Zithromax Increased Risk of Death After Donor Stem Cell Transplant
The FDA has released a new warning for Zithromax:
The antibiotic Zithromax (Zmax, azithromycin) should not be given long-term to prevent a certain inflammatory lung condition in patients with cancers of the blood or lymph nodes who undergo a donor stem cell transplant.
Results of a clinical trial found an increased rate of relapse in cancers affecting the blood and lymph nodes, including death, in these patients.
Azithromycin Side Effects
Zithromax, generically known as Azithromycin and sometimes as Zmax, is an antibiotic used to treat many types of infections including respiratory infections, sexually transmitted diseases, skin infections and ear infections.

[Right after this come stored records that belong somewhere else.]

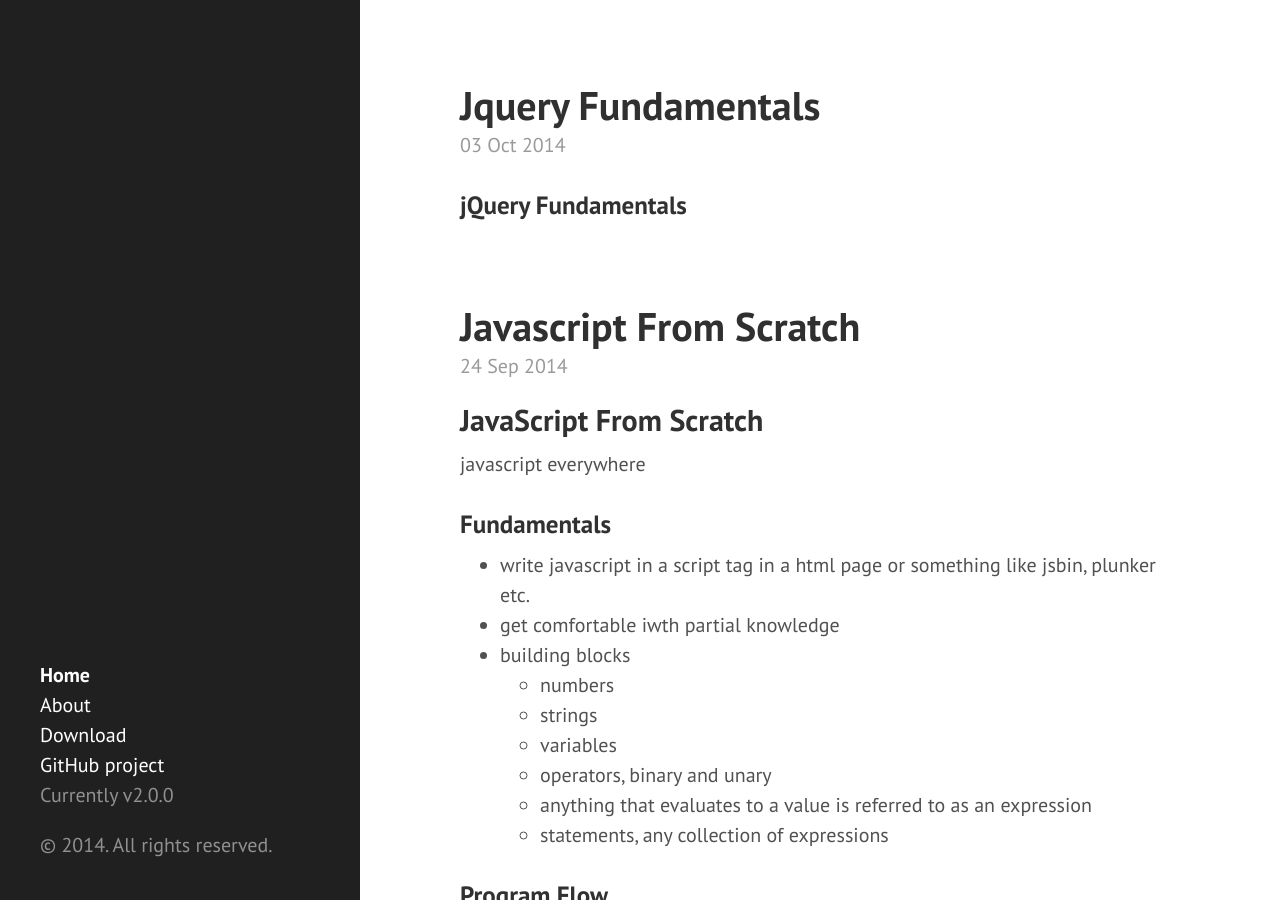
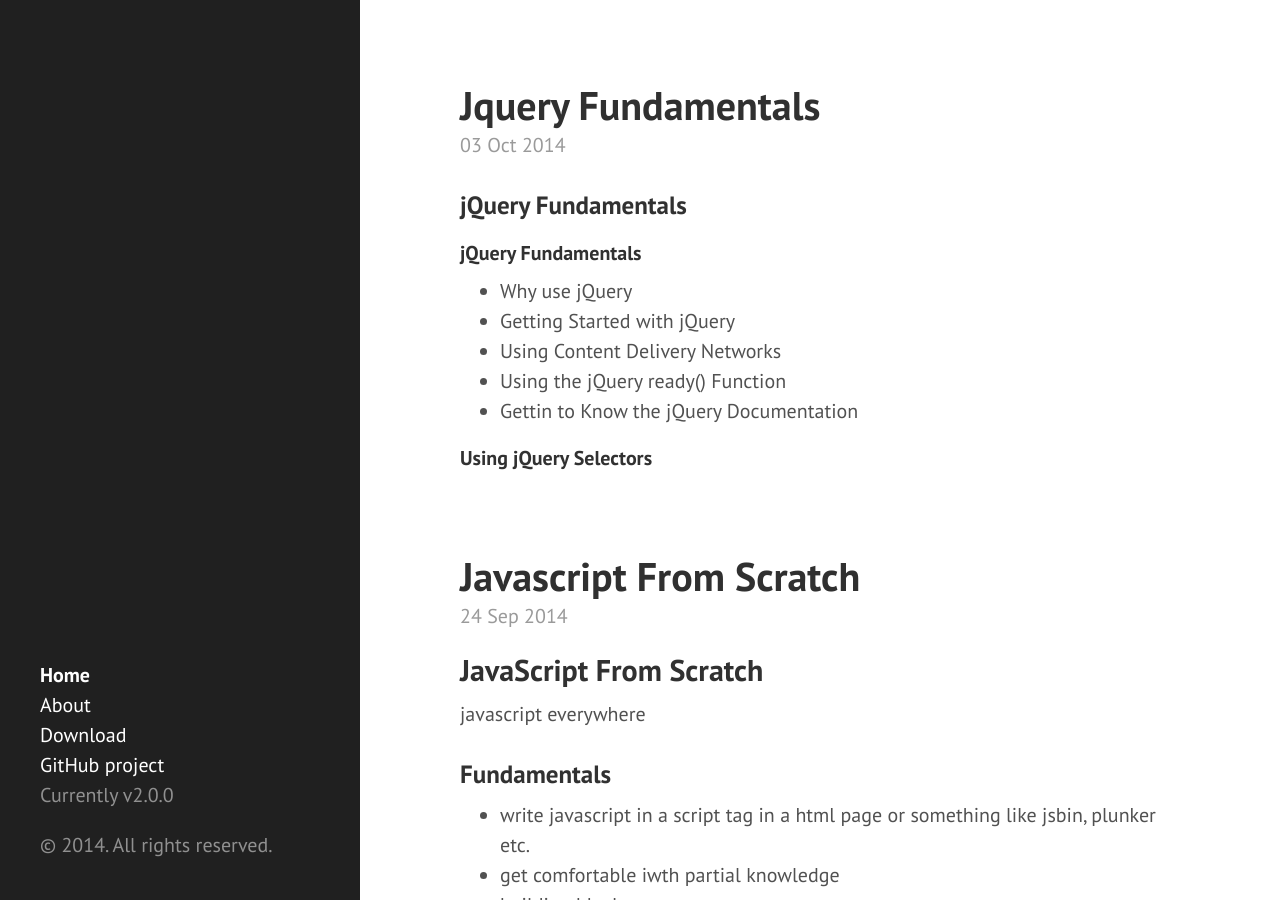
Before and after one commit to eneiand/eneiand.github.io, a Jekyll site: the page built from index.html, in a window 1280 px wide and 900 px high. Built offline with Jekyll 4.4.1, drawn with Linux system fonts in a browser that asks for light colours; Markdown is read by kramdown in place of the engine named in the settings; the list of posts is cut into pages by our own code.

Commit message:
Update 2014-10-03-jQuery-fundamentals.md

```diff
--- a/_posts/2014-10-03-jQuery-fundamentals.md
+++ b/_posts/2014-10-03-jQuery-fundamentals.md
@@ -1 +1,11 @@
 ### jQuery Fundamentals
+
+#### jQuery Fundamentals
+
+* Why use jQuery
+* Getting Started with jQuery
+* Using Content Delivery Networks
+* Using the jQuery ready() Function
+* Gettin to Know the jQuery Documentation
+
+#### Using jQuery Selectors
```
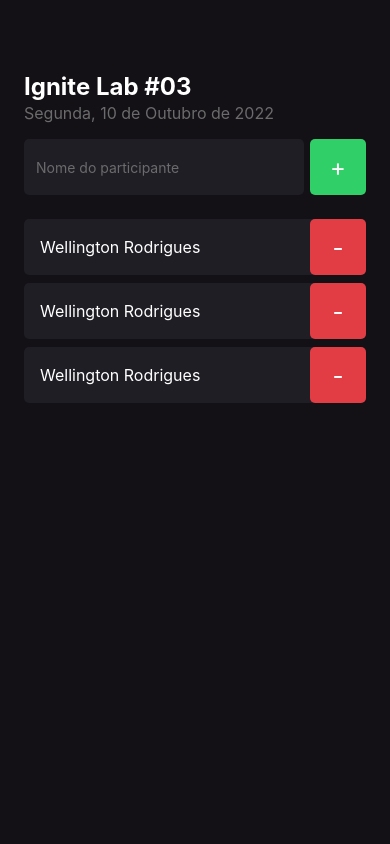
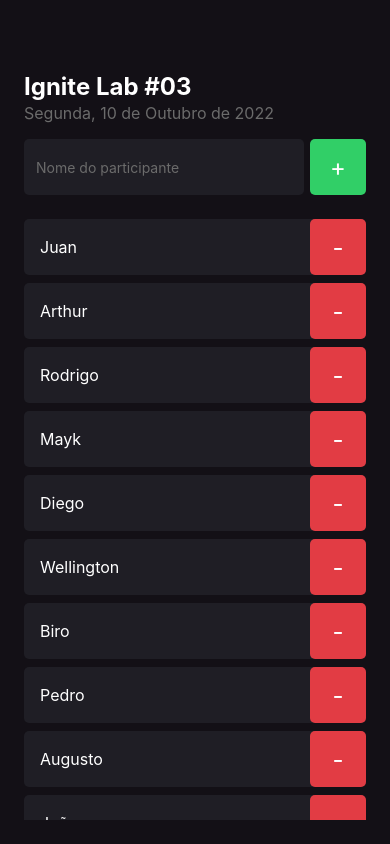
Before and after one commit to wellingtonrodriguesbr/imhere, a React Native app: screen / in a window 390 px wide. Built offline with nearby package versions, Linux system fonts and the light colour scheme.

Commit message:
chore: add scrollview

```diff
--- a/src/components/Participant/index.tsx
+++ b/src/components/Participant/index.tsx
@@ -1,12 +1,20 @@
-import { Text, TouchableOpacity, View } from "react-native";
+import { ScrollView, Text, TouchableOpacity, View } from "react-native";
 
 import { styles } from "./styles";
 
-export function Participant() {
+interface ParticipantProps {
+  name: string;
+  onRemoveParticipant: (name: string) => void;
+}
+
+export function Participant({ name, onRemoveParticipant }: ParticipantProps) {
   return (
     <View style={styles.container}>
-      <Text style={styles.name}>Wellington Rodrigues</Text>
-      <TouchableOpacity style={styles.button}>
+      <Text style={styles.name}>{name}</Text>
+      <TouchableOpacity
+        style={styles.button}
+        onPress={() => onRemoveParticipant(name)}
+      >
         <Text style={styles.buttonText}>-</Text>
       </TouchableOpacity>
     </View>
--- a/src/screens/Home/index.tsx
+++ b/src/screens/Home/index.tsx
@@ -1,11 +1,31 @@
 import { StatusBar } from "expo-status-bar";
-import { Text, TextInput, TouchableOpacity, View } from "react-native";
+import {
+  ScrollView,
+  Text,
+  TextInput,
+  TouchableOpacity,
+  View,
+} from "react-native";
 import { Participant } from "../../components/Participant";
 
 import { styles } from "./styles";
 
 export function Home() {
   function handleParticipantAdd() {}
+  function handleParticipantRemove(name: string) {}
+  const participants = [
+    "Juan",
+    "Arthur",
+    "Rodrigo",
+    "Mayk",
+    "Diego",
+    "Wellington",
+    "Biro",
+    "Pedro",
+    "Augusto",
+    "João",
+    "Wesley",
+  ];
 
   return (
     <View style={styles.container}>
@@ -21,10 +41,15 @@ export function Home() {
           <Text style={styles.buttonText}>+</Text>
         </TouchableOpacity>
       </View>
-
-      <Participant />
-      <Participant />
-      <Participant />
+      <ScrollView>
+        {participants.map((participant) => (
+          <Participant
+            key={participant}
+            name={participant}
+            onRemoveParticipant={handleParticipantRemove}
+          />
+        ))}
+      </ScrollView>
 
       <StatusBar style="light" />
     </View>
```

The FDA’s new warning includes a recommendation that Zithromax not be used as a long term prophylaxis treatment to reduce the risk of bronchiolitis obliterans. This use is off-label and not approved by the FDA. The new study showed a large increase in cancer recurrence and death among patients using the medication. The study was cancelled to protect study patients once it was clear Zithromax was harming patients in the study.

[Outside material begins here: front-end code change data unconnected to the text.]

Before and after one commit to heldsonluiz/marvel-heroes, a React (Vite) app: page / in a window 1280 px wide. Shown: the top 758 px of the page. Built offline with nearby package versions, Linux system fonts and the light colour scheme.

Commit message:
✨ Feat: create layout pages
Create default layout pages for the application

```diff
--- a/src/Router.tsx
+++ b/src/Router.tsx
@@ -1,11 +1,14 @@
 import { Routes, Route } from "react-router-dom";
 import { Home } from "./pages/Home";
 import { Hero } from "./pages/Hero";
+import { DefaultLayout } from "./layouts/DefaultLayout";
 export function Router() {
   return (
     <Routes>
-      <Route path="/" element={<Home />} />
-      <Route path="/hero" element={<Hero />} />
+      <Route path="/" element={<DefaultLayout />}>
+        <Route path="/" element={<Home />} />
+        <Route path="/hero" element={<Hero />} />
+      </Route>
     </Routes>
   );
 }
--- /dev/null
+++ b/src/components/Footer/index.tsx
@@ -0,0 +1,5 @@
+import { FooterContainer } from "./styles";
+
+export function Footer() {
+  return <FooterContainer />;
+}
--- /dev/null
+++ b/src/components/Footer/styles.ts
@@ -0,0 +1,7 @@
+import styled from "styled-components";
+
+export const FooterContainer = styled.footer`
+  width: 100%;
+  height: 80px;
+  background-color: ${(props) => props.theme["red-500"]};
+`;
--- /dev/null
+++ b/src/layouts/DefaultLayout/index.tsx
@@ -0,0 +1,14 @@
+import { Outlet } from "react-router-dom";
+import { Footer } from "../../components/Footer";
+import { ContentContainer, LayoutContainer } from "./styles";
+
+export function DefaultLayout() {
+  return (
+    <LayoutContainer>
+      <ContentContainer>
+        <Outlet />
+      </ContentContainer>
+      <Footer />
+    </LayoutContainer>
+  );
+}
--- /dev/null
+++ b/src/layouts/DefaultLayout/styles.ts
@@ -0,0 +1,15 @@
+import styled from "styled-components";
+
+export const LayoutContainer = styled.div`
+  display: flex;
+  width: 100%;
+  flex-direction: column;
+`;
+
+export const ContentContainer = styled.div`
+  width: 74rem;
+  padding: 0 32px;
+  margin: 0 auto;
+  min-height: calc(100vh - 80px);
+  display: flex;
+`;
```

Zithromax for Bronchiolitis Obliterans Syndrome
Previous studies has suggested that long term Zithromax prescriptions could prevent bronchiolitis obliterans, a scarring and inflammation of the lungs that can occur in patients who have undergone hematopoietic stem cell transplantation (HSCT) treatment for cancer.
For the new study to test this hypothesis, 480 patients were randomly assigned to be treated with azithromycin or placebo for several years. Unfortunately after just one year the relapse rate for those taking the antibiotic was 34% vs 22% for placebo. The survival rate dropped from 70% to 54% if taking Zithromax.
Due to these large increases in the risk of relapse and death, the study was stopped. The FDA has released this warning so patients and health care professionals can know the risks of off-label long term Zithromax for bronchiolitis obliterans prevention. The study found the risk of cancer recurrence and death both increased by 50% compared to placebo, a terrible outcome for the off-label use.